Please note that, under current rules, consigned-management REITs (another type of REITs) receive tax benefits through the dividends paid deduction under the Corporate Income Tax Law. The consigned-management REITs are paper companies that consign the investment and management of real estate to asset management companies.
Revisions to Local Tax Incentive Limitation Law
On 1 June 2011, the Ministry of Public Administration and Security (“MOPAS”) announced a proposal to transfer all of the local tax exemption provisions in the TILL to the Local Tax Incentive Limitation Law (“LTILL”). The basic guidelines for the transfer of the exemption provisions would be as follows:
- Local tax exemptions would be available only in the LTILL.
- All measures relating to a local tax exemption stipulated in the TILL would be transferred to the LTILL without any changes in the tax benefits.
- The local tax exemption provisions to be transferred to the LTILL would have sunset clauses.

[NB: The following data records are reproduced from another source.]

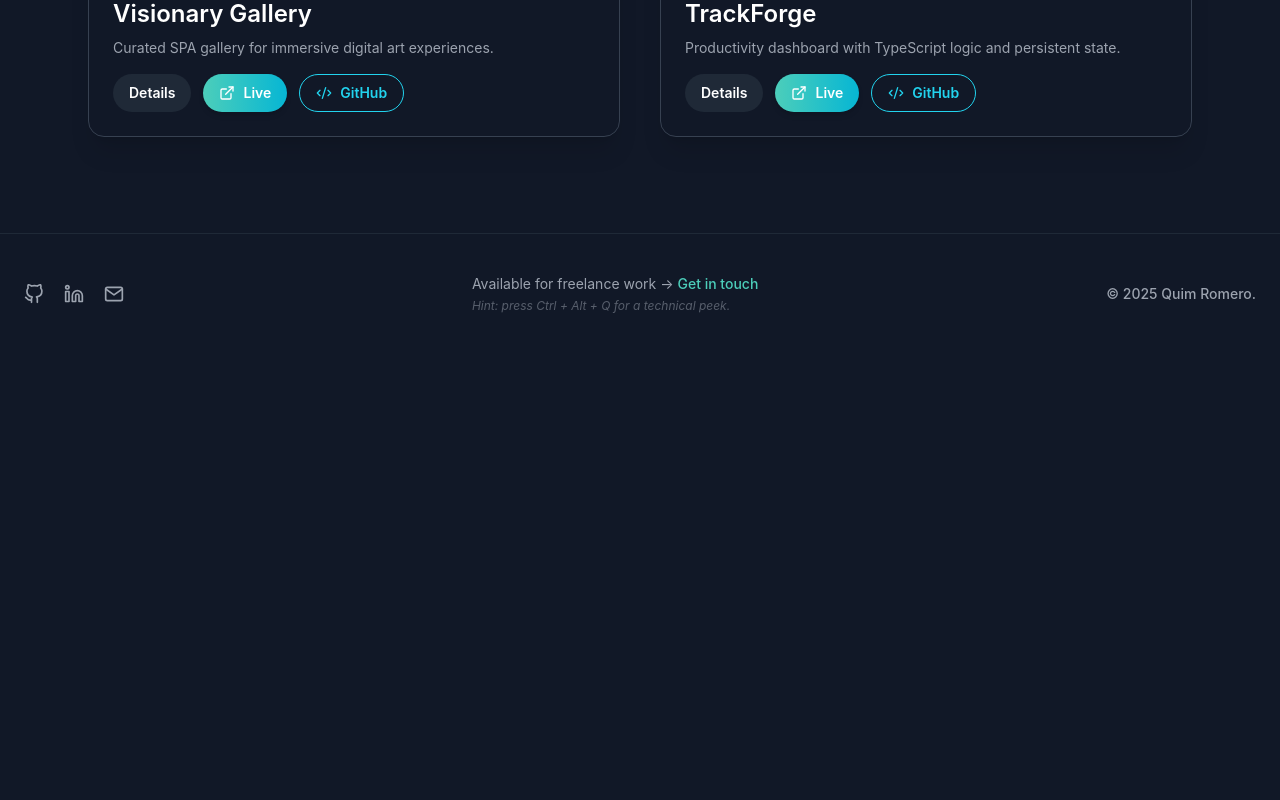
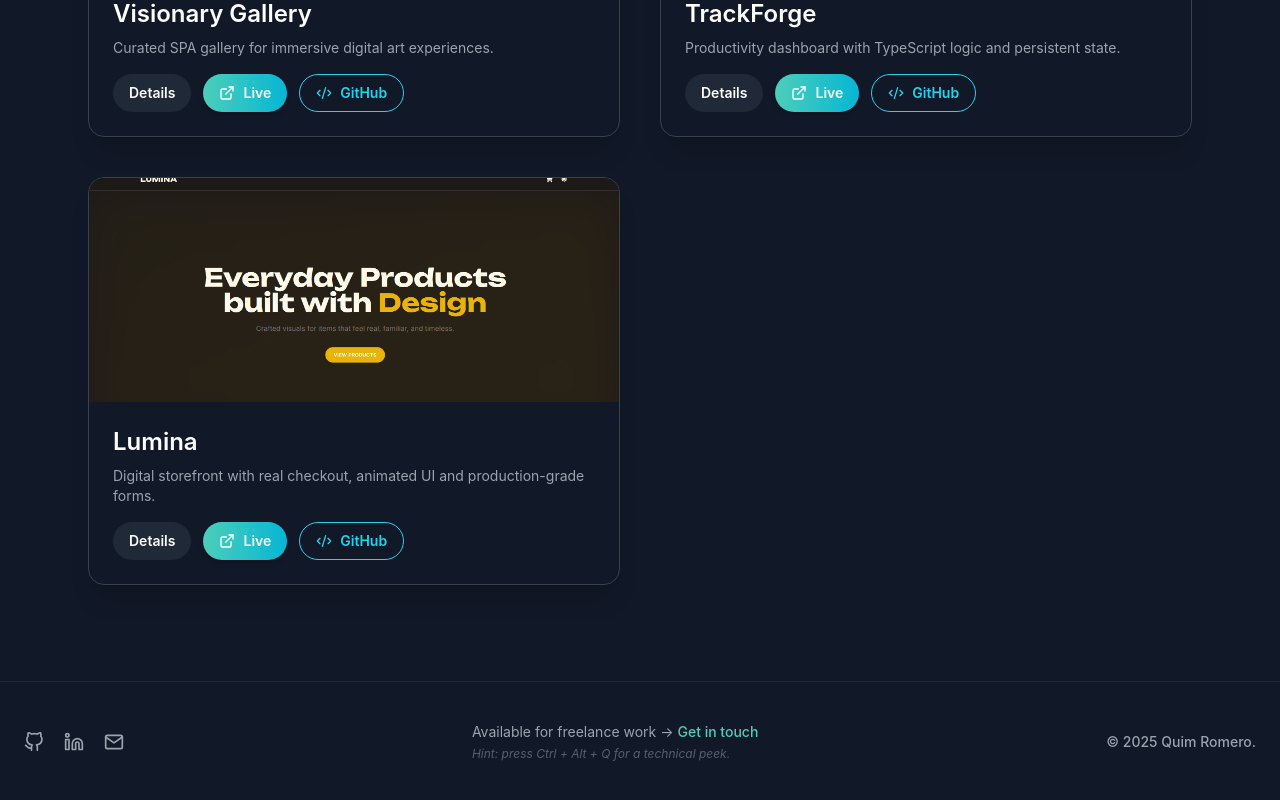
Before and after one commit to quim-romero/portfolio, a React (Vite) app: page /projects in a window 1280 px wide. Shown: the part 1008-1808 px from the top of the page. Before the commit the page ends 1362 px from the top, so only its background shows below. Built offline with nearby package versions, Linux system fonts and the light colour scheme.

Commit message:
feat(projects): include Lumina with preview media and metadata for projects grid

```diff
--- a/src/data/projects.ts
+++ b/src/data/projects.ts
@@ -79,4 +79,20 @@ export const projects: Project[] = [
     liveUrl: "https://trackforge.quimromero.com",
     githubUrl: "https://github.com/quim-romero/trackforge",
   },
+  {
+    id: "lumina",
+    title: "Lumina",
+    description:
+      "Premium digital storefront with smooth animations, real Stripe checkout, and a validated contact form.",
+    image: {
+      light: "/projects/lumina-light.png",
+      dark: "/projects/lumina-dark.png",
+    },
+    preview: {
+      light: "/previews/lumina-light.webm",
+      dark: "/previews/lumina-dark.webm",
+    },
+    liveUrl: "https://lumina.quimromero.com",
+    githubUrl: "https://github.com/quim-romero/lumina",
+  },
 ];
```
Also changed, not shown: public/projects/lumina-dark.png (added), public/projects/lumina-light.png (added).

Currently, 57% of the local tax exemption provisions under the TILL do not have sunset clauses.
The revisions are expected to be submitted to the National Assembly in mid-September 2011.
Additional Agreement on Exchange of Tax Information
Korea has concluded 12 Tax Information Exchange Agreements (“TIEAs”) (including agreements with Bermuda and the Cayman Islands) since 2009 in an effort to adopt a more collective and cohesive approach to addressing issues relating to international speculative funds and offshore tax evasion. In addition, in the first half of 2011, the MOSF signed draft TIEAs with the British Virgin Islands and Costa Rica.
Recent tax rulings and cases
Deduction of Property Tax from Aggregated Real Estate Tax (Seoul Administrative Court 2010guhap33891, 2011. 06. 02)
Aggregated Real Estate Tax (“ARET”) is imposed on certain real estate, which is also subject to Property Tax. To prevent double taxation, the ARET Law allows a tax credit for Property Tax paid which may be offset against the ARET. The tax credit amount is calculated as follows:
[Publicly announced land value x fair market price ratio for ARET x fair market price ratio for Property Tax].
The Seoul Administrative Court recently ruled that because the fair market price ratio for ARET is multiplied twice in the calculation of the tax credit, it would result in double taxation [i.e. double taxation amount = Property Tax x (1 - the fair market price ratio for ARET)].
The National Tax Service has appealed the case to the High Court so there is likely to be considerable publicity on the case.
Scope of "Company House" (Jaesoduek-177, 2011. 05. 03)
According to article 38(1)6 of the Presidential Decree to the Personal Income Tax Law, where a company provides a “company house” (as prescribed in the law) to directors who are not shareholders or employees at a low (or free) rent, the benefit derived from the company house will not constitute taxable salary income to the directors or employees. A tax ruling issued in May 2010 stated that a residence hotel does not fall within the scope of the definition of a company house for tax purposes because a house means a building for long-term residential use and a residence hotel is not intended for that use. However, this new tax ruling notes that a full examination of the facts and circumstances, including building structures, size of the guest rooms and facilities provided, method of calculating the rental fees, structure and style of the hotel, obligation of guests, etc. would be required to determine whether a residence hotel should be treated for tax purposes the same as a company house.